Studies and impacts that have long been explored by many pioneers in the field are now finally bubbling to the mainstream surface. We’re beginning to understand that trauma encompasses more than a major one-time event (such as a car accident or assault), and is something that can be experienced whether you’re a teacher, chef, financial analyst, tech innovator, climate futurist, artist or army vet.
Unprocessed trauma lives in our body — as deep as the nervous system itself. As Peter Levine PhD, trauma specialist and creator of Somatic Experiencing, says, “Trauma is a highly activated, incomplete biological response to threat, frozen in time.”
It’s a physiological experience that deeply influences how we experience our body, the state of our nervous system, how well or resilient we feel, and how we think, emote and behave.
After five years practicing bodywork, the time felt right to delve deeper into my understanding of what trauma can be, how it can manifest (physically, emotionally), and how to work with it more skillfully and sensitively as a bodyworker.
I’ve had the great fortune to study with Kathy Kain and Stephen Terrell, two long-time experts in the field of trauma and how to work with trauma through touch. I completed Kathy Kain’s intensive Touch Skills for Trauma training in 2017, and continued on to study the impacts of Developmental Trauma (defined as on-going trauma from in utero to age 5) with Kathy and Stephen.
Sage Hayes LMT, SEP wrote an excellent, easy-to-read summary of trauma and massage in a recent issue of Massage Magazine. Click here to check it out. It will help answer the questions of what trauma is, how it can manifest, and what trauma-informed massage and bodywork means.
Who do I tend to use a trauma-informed approach with?
In short, everyone. Even if you do not appear to have much in the way of unresolved trauma in your system, I bring knowledge of the nervous system and ability to attune to the state of yours to every session (because we all have a nervous system, after all).
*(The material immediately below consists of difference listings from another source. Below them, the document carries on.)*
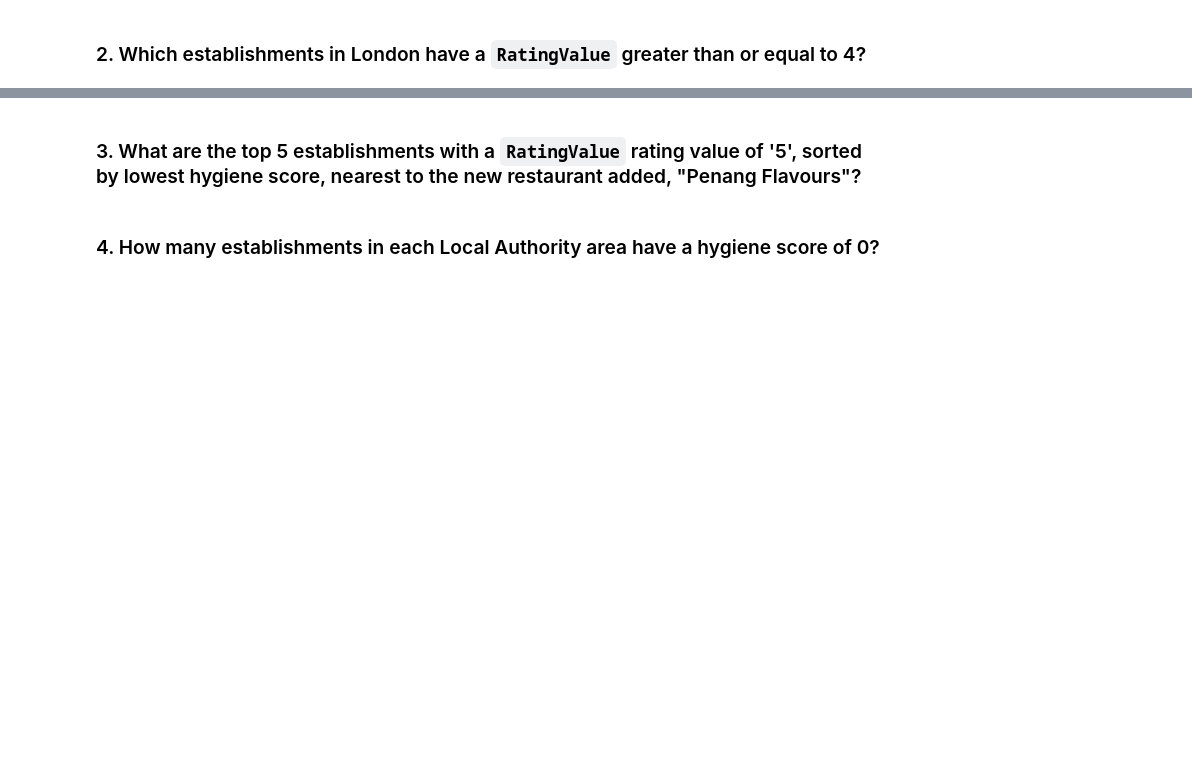
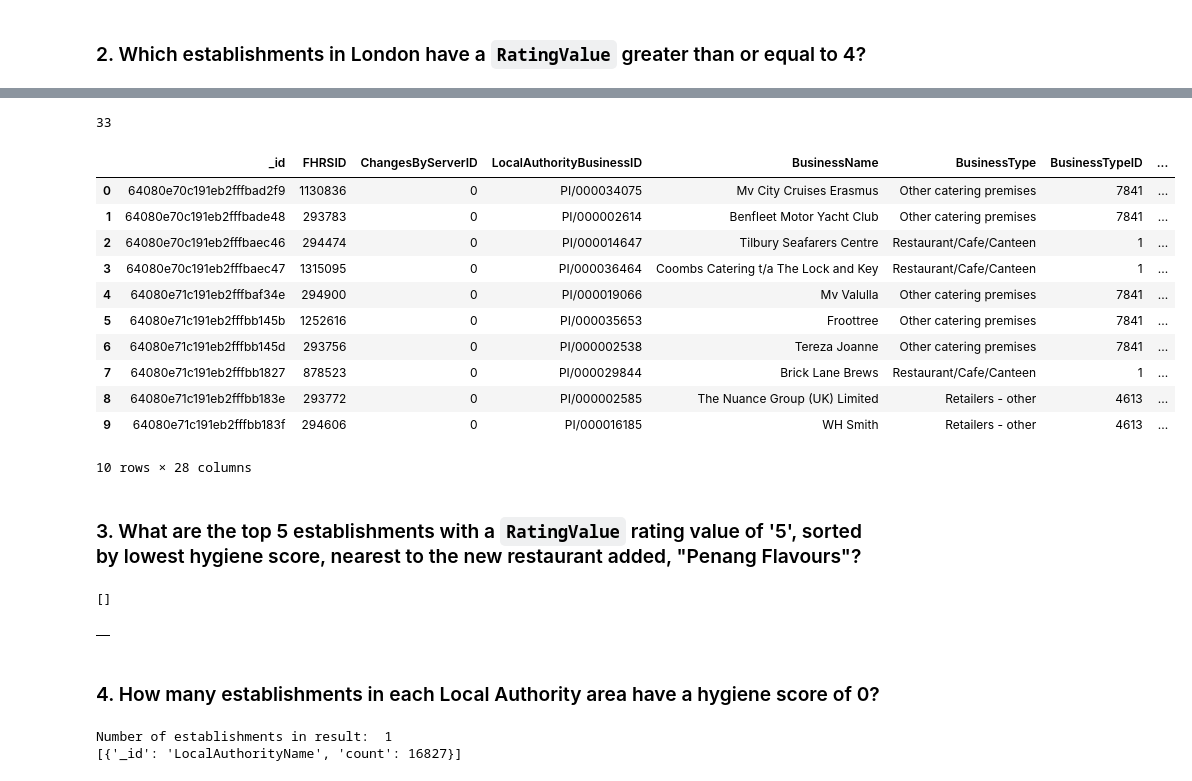
Before and after one commit to jstnkuo/Food-Rating-NoSQL, a Jupyter notebook: NoSQL_analysis_starter.ipynb, the cells around one changed output, grey strips where cells are left out. Saved outputs shown, nothing was run; the diff lists cells and outputs as text; code cells hidden in the pictures; blank space fills up the shorter version.

```diff
--- a/NoSQL_analysis_starter.ipynb
+++ b/NoSQL_analysis_starter.ipynb
@@ -72,10 +86,14 @@ df.shape[0]
 ### 2. Which establishments in London have a `RatingValue` greater than or equal to 4?
 # %%
 # Find the establishments with London as the Local Authority and has a RatingValue greater than or equal to 4.
-query = {'$and': [{'LocalAuthorityName': 'London'}, {'RatingValue': {'$gte': 4}}]}
+query = {'LocalAuthorityName': {'$regex':'London'}, 'RatingValue': {'$gte': '4'}}
 
 # Use count_documents to display the number of documents in the result
 results = establishments.count_documents(query)
 results
 # Display the first document in the results using pprint
+doc = establishments.find(query)
+for each_doc in doc:
+    pprint(each_doc)
+    break
 # %% [output]
@@ -83,9 +117,25 @@ results
 # %%
 # Convert the result to a Pandas DataFrame
-
+london_df = pd.DataFrame(doc)
 # Display the number of rows in the DataFrame
+print(len(london_df))
 
 # Display the first 10 rows of the DataFrame
+london_df.head(10)
+# %% [output]
+33
+|  | _id | FHRSID | ChangesByServerID | LocalAuthorityBusinessID | BusinessName | BusinessType | BusinessTypeID | ... |
+| 0 | 64080e70c191eb2fffbad2f9 | 1130836 | 0 | PI/000034075 | Mv City Cruises Erasmus | Other catering premises | 7841 | ... |
+| 1 | 64080e70c191eb2fffbade48 | 293783 | 0 | PI/000002614 | Benfleet Motor Yacht Club | Other catering premises | 7841 | ... |
+| 2 | 64080e70c191eb2fffbaec46 | 294474 | 0 | PI/000014647 | Tilbury Seafarers Centre | Restaurant/Cafe/Canteen | 1 | ... |
+| 3 | 64080e70c191eb2fffbaec47 | 1315095 | 0 | PI/000036464 | Coombs Catering t/a The Lock and Key | Restaurant/Cafe/Canteen | 1 | ... |
+| 4 | 64080e71c191eb2fffbaf34e | 294900 | 0 | PI/000019066 | Mv Valulla | Other catering premises | 7841 | ... |
+| 5 | 64080e71c191eb2fffbb145b | 1252616 | 0 | PI/000035653 | Froottree | Other catering premises | 7841 | ... |
+| 6 | 64080e71c191eb2fffbb145d | 293756 | 0 | PI/000002538 | Tereza Joanne | Other catering premises | 7841 | ... |
+| 7 | 64080e71c191eb2fffbb1827 | 878523 | 0 | PI/000029844 | Brick Lane Brews | Restaurant/Cafe/Canteen | 1 | ... |
+| 8 | 64080e71c191eb2fffbb183e | 293772 | 0 | PI/000002585 | The Nuance Group (UK) Limited | Retailers - other | 4613 | ... |
+| 9 | 64080e71c191eb2fffbb183f | 294606 | 0 | PI/000016185 | WH Smith | Retailers - other | 4613 | ... |
+10 rows × 28 columns
 # %% [markdown]
 ### 3. What are the top 5 establishments with a `RatingValue` rating value of '5', sorted by lowest hygiene score, nearest to the new restaurant added, "Penang Flavours"?
 # %%
@@ -94,14 +144,19 @@ results
 # Sort by hygiene score
 
 degree_search = 0.01
-latitude = 0.08384000
-longitude = 51.49014200
+latitude = 51.49014200
+longitude = 0.08384000
 
-query = {
-    'latitude': {'$gte': latitude - degree_search, '$lte': latitude + degree_search},
-    'longitude': {'$gte': longitude - degree_search, '$lte': longitude + degree_search},
-    'rating': 5
-}
+# query = {'geocode.latitude': {'$gte': latitude - degree_search, '$lte': latitude + degree_search},
+#          'geocode.longitude': {'$gte': longitude - degree_search, '$lte': longitude + degree_search},
+#          'RatingValue': '5'}
 
 sort = [('scores.Hygiene', 1)]
 # Print the results
+results = establishments.find(query)
+for each_result in results:
+    pprint(each_result)
+
+pprint(list(establishments.find(query).sort(sort)))
+# %% [output]
+[]
@@ -108,17 +174,21 @@ sort = [('scores.Hygiene', 1)]
 # %%
 # Convert result to Pandas DataFrame
+top_five_df=pd.DataFrame(top_five)
+top_five_df.head()
+# %% [output]
+|  |
 # %% [markdown]
 ### 4. How many establishments in each Local Authority area have a hygiene score of 0?
 # %%
 # Create a pipeline that:
 # 1. Matches establishments with a hygiene score of 0
-match_query = {'$match': {'scores.Hygiene': {'$gte': 0}}}
+match_query = {'$match': {'scores.Hygiene': 0}}
 
 # 2. Groups the matches by Local Authority
-group_query = {'$group': {'LocalAuthorityName'}
+group_query = {'$group': {'_id':'LocalAuthorityName', 'count': {'$sum':1}}}
 
 # 3. Sorts the matches from highest to lowest
-sort_values = {'$sort': { 'count': -1 }}
+sort_values = {'$sort': {'count': -1}}
 
 pipeline = [match_query, group_query, sort_values]
 results = list(establishments.aggregate(pipeline))
@@ -128,5 +198,8 @@ print('Number of establishments in result: ', len(results))
 
 # Print the first 10 results
 pprint(results[0:10])
+# %% [output]
+Number of establishments in result:  1
+[{'_id': 'LocalAuthorityName', 'count': 16827}]
 # %%
 # Convert the result to a Pandas DataFrame
```
Also changed, not shown: parts of 4 cells of this notebook, 1 other file.
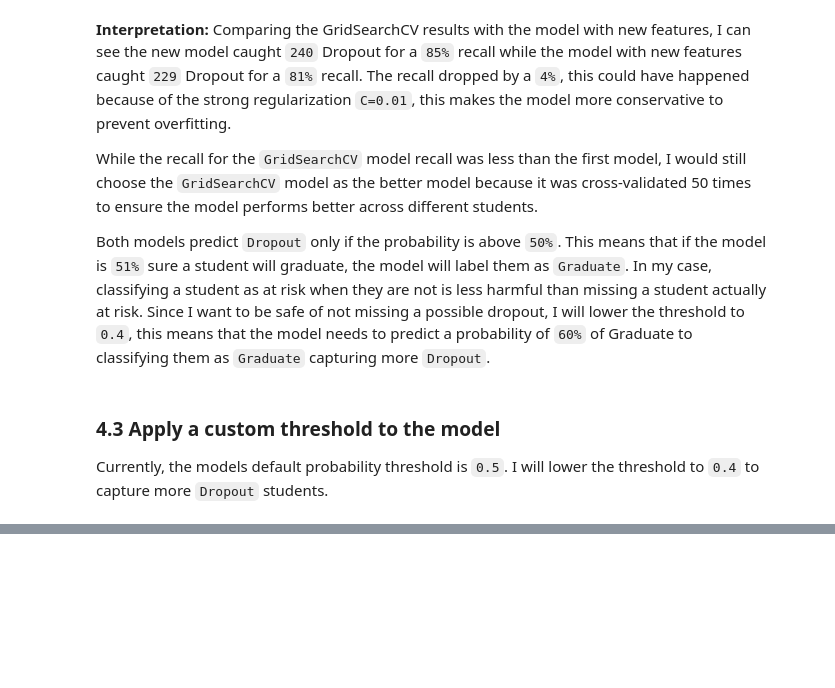
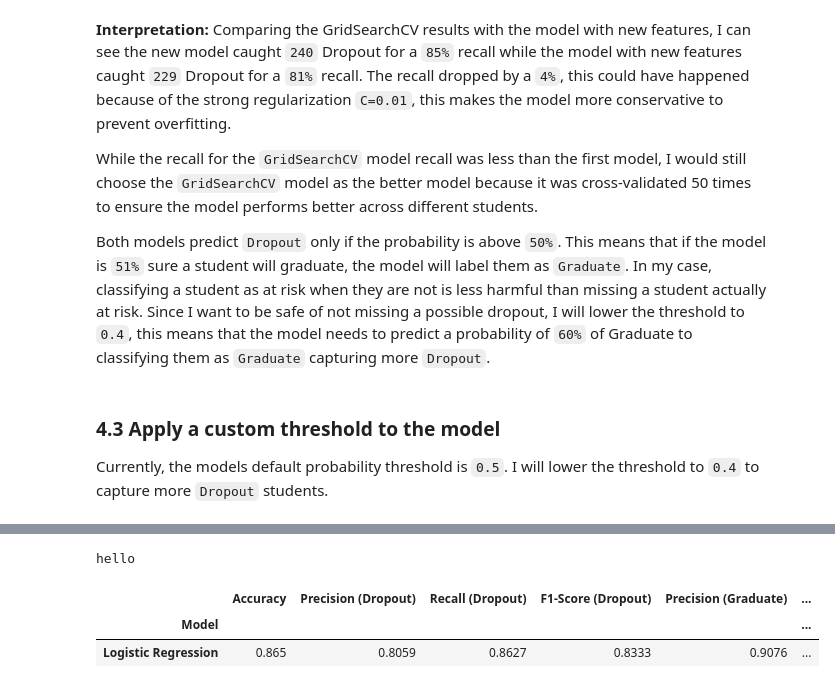
Before and after one commit to weslylaboy/student-outcome-predictor, a Jupyter notebook: notebooks/03_modeling_classification.ipynb, the cells around one changed output, grey strips where cells are left out. Drawn from its saved outputs; the diff is of its cells as text; code cells hidden in the pictures; blank space fills up the shorter version.

```diff
--- a/notebooks/03_modeling_classification.ipynb
+++ b/notebooks/03_modeling_classification.ipynb
@@ -419,0 +422,12 @@ weighted avg       0.87      0.87      0.87       726
+# %%
+results_models_metrics = []
+
+results_models_metrics.append(get_model_metrics(y_test, y_pred_custom, 'Logistic Regression'))
+
+temp_results = pd.DataFrame(results_models_metrics).set_index('Model')
+temp_results
+# %% [output]
+hello
+|  | Accuracy | Precision (Dropout) | Recall (Dropout) | F1-Score (Dropout) | Precision (Graduate) | ... |
+| Model |  |  |  |  |  | ... |
+| Logistic Regression | 0.865 | 0.8059 | 0.8627 | 0.8333 | 0.9076 | ... |
```
Also changed, not shown: parts of 7 cells of this notebook, 1 other file.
I find my trauma-informed massage and bodywork approach best suited for people who:
– Are working with a talk therapist and feel ready to include the body in their healing process.
– Experience persistent, systemic pain and tension.
– Feel “numbed out” and disconnected from their body.
– Consider themselves a Highly Sensitive Person (HSP).
– Experience anxiety, depression, PTSD, C-PTSD, or burn-out.
– Have had adverse reactions to more traditional forms of massage and bodywork (e.g. flare ups, pain during or after).
– Are wanting to heal from an old injury or surgery with an associated emotional component (e.g. sadness, grief, anger).
– Have tried All.The.Things to resolve their pain, and are open to a new approach.
If any of the above ring true for you, email me to learn more about how my specific Trauma-Informed Massage and Bodywork might help you along your healing journey. It would be an honor to speak with you.